While most attention regard "budget" spaceflight has been focused on Elon Musk and other commercial spacecraft enterprises, with their re-use technologies, there is another player in the "low"-cost space race: India.
By keeping their engineering teams and supply chain local to India and taking advantage of inexpensive labor and supplies, India has launched successful missions to the Moon and Mars at a small fraction of the cost of US launches by NASA, at least as computed in dollars (with no purchasing-price-parity adjustment applied.)
Their next mission, Chandrayaan-2 is a landing on the Moon, slated for April. Per Wikipedia,
Chandrayaan 2 is scheduled to launch in April 2018 and will attempt to soft land a lander and rover in a high plain between two craters, Manzinus C and Simpelius N, at a latitude of about 70° south. If successful, Chandrayaan-2 will be the first-ever mission to land a rover near the lunar south pole.
The mission will be carried by the GSLV2 system; this rocket has made its last four launched successfully, though there is a mixed record before that (including a GSLV1).
This lunar mission is not just interesting as a (potential) triumph of Indian engineering, but also at some level on the world spacecraft stage, as the mission is coming in at a cost of apparently $165M total; this probably makes it competitive even with SpaceX's re-used rockets.
Will it succeed?

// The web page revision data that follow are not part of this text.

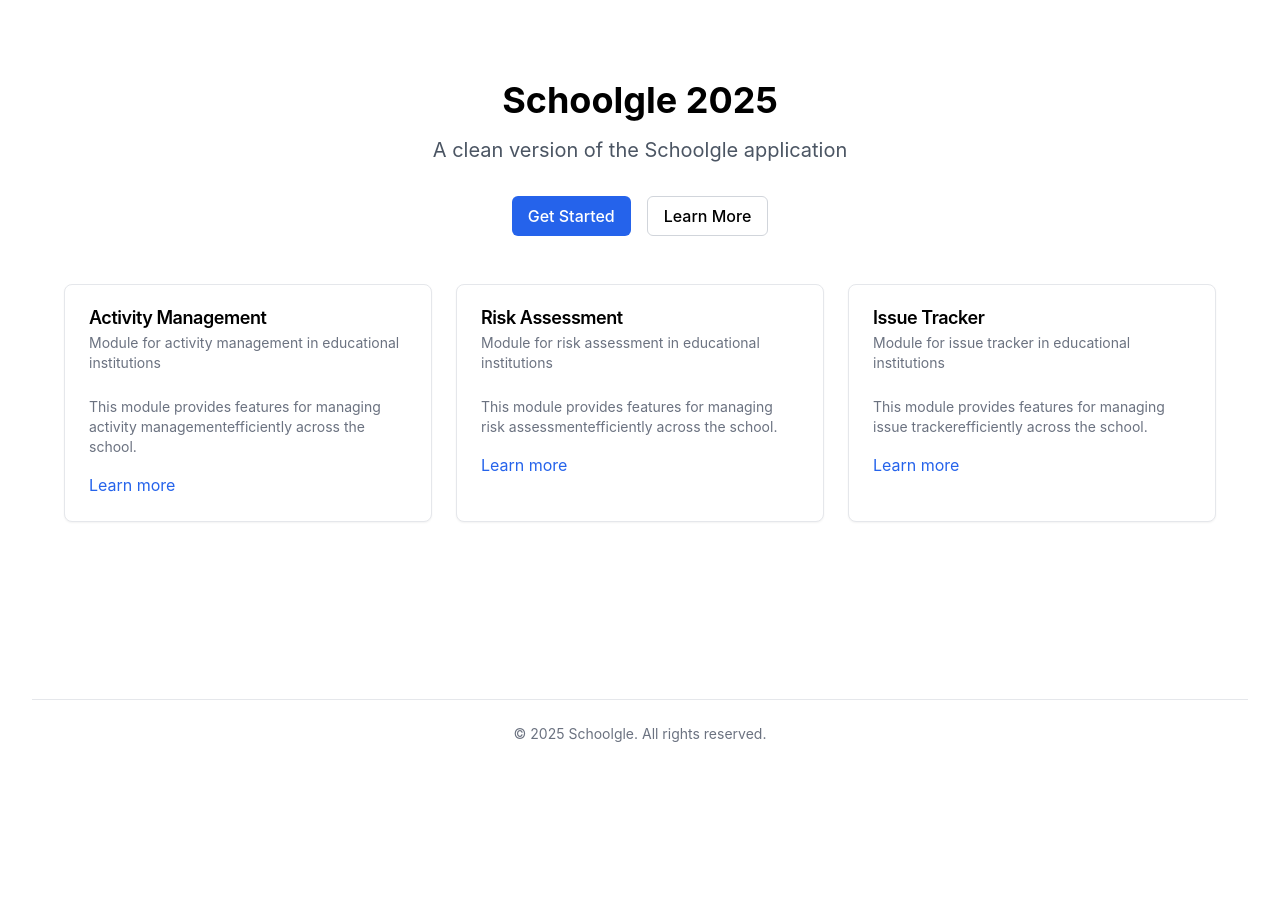
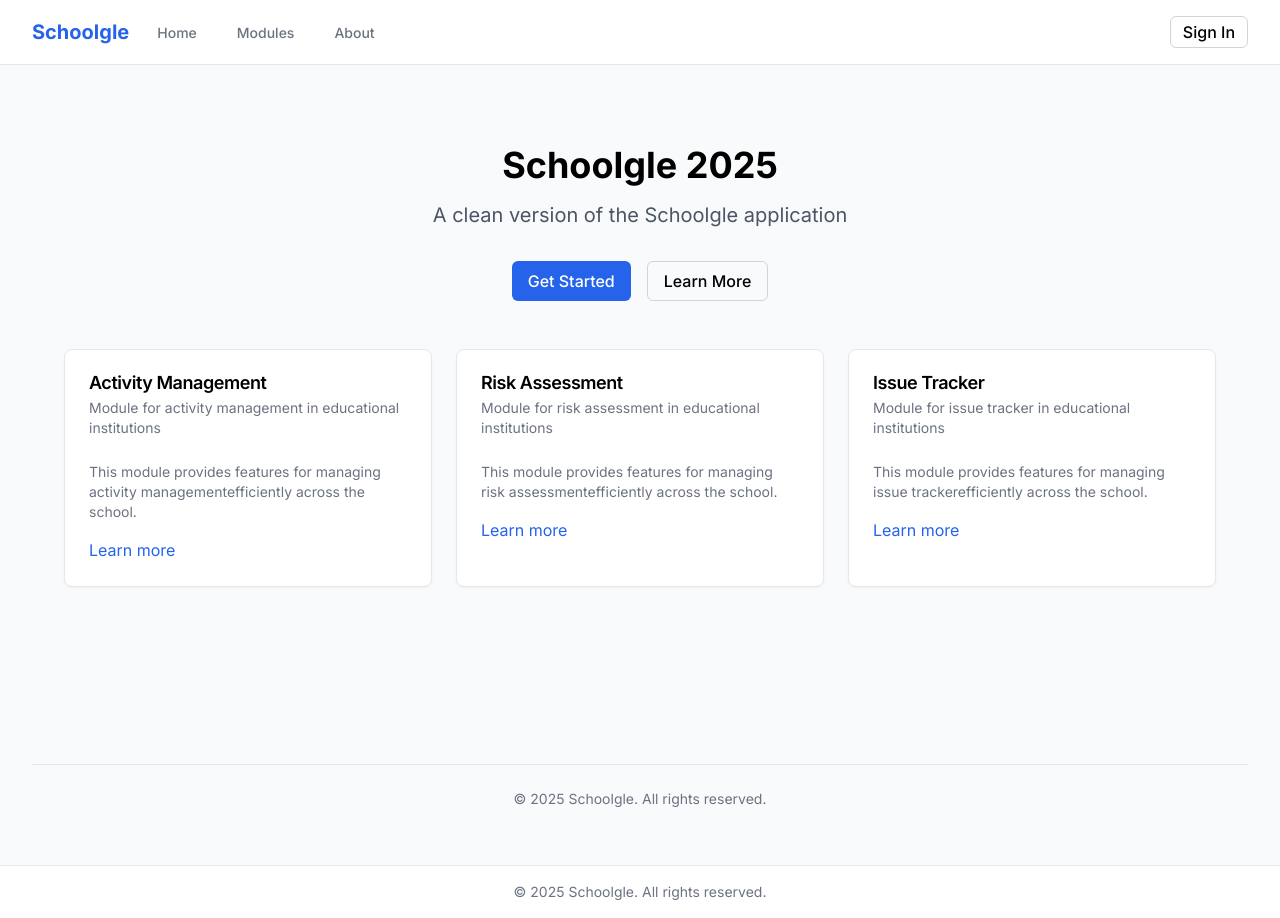
Before and after one commit to DSumm18/schoolgle-app-2025, a Next.js app: page / in a window 1280 px wide. Before the commit the page ends 800 px from the top, so only its background shows below. Built offline with nearby package versions, Linux system fonts and the light colour scheme.

Commit message:
Update layout with Navigation component

```diff
--- a/src/app/layout.tsx
+++ b/src/app/layout.tsx
@@ -1,20 +1,34 @@
+import type { Metadata } from 'next';
+import { Inter } from 'next/font/google';
 import './globals.css';
-import type { Metadata } from 'next';
+import { Navigation } from '@/components/layout/navigation';
+
+const inter = Inter({ subsets: ['latin'] });
 
 export const metadata: Metadata = {
-  title: 'Schoolgle App 2025',
-  description: 'A clean version of the Schoolgle application',
+  title: 'Schoolgle 2025',
+  description: 'A modern application for educational institutions',
 };
 
 export default function RootLayout({
   children,
-}: {
+}: Readonly<{
   children: React.ReactNode;
-}) {
+}>) {
   return (
     <html lang="en">
-      <body>
-        {children}
+      <body className={inter.className}>
+        <Navigation />
+        <main className="min-h-screen bg-gray-50 dark:bg-gray-900">
+          {children}
+        </main>
+        <footer className="bg-white dark:bg-gray-800 border-t dark:border-gray-700 py-4">
+          <div className="max-w-7xl mx-auto px-4 sm:px-6 lg:px-8">
+            <p className="text-center text-sm text-gray-500 dark:text-gray-400">
+              © {new Date().getFullYear()} Schoolgle. All rights reserved.
+            </p>
+          </div>
+        </footer>
       </body>
     </html>
   );
```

Resolution is positive if a spacecraft launched by India lands on the Moon by August 1, 2018 (giving some room for delays). The lander and rover need not be operational upon landing, and can even crash: we require just that something of 10 kg or more make it onto the surface.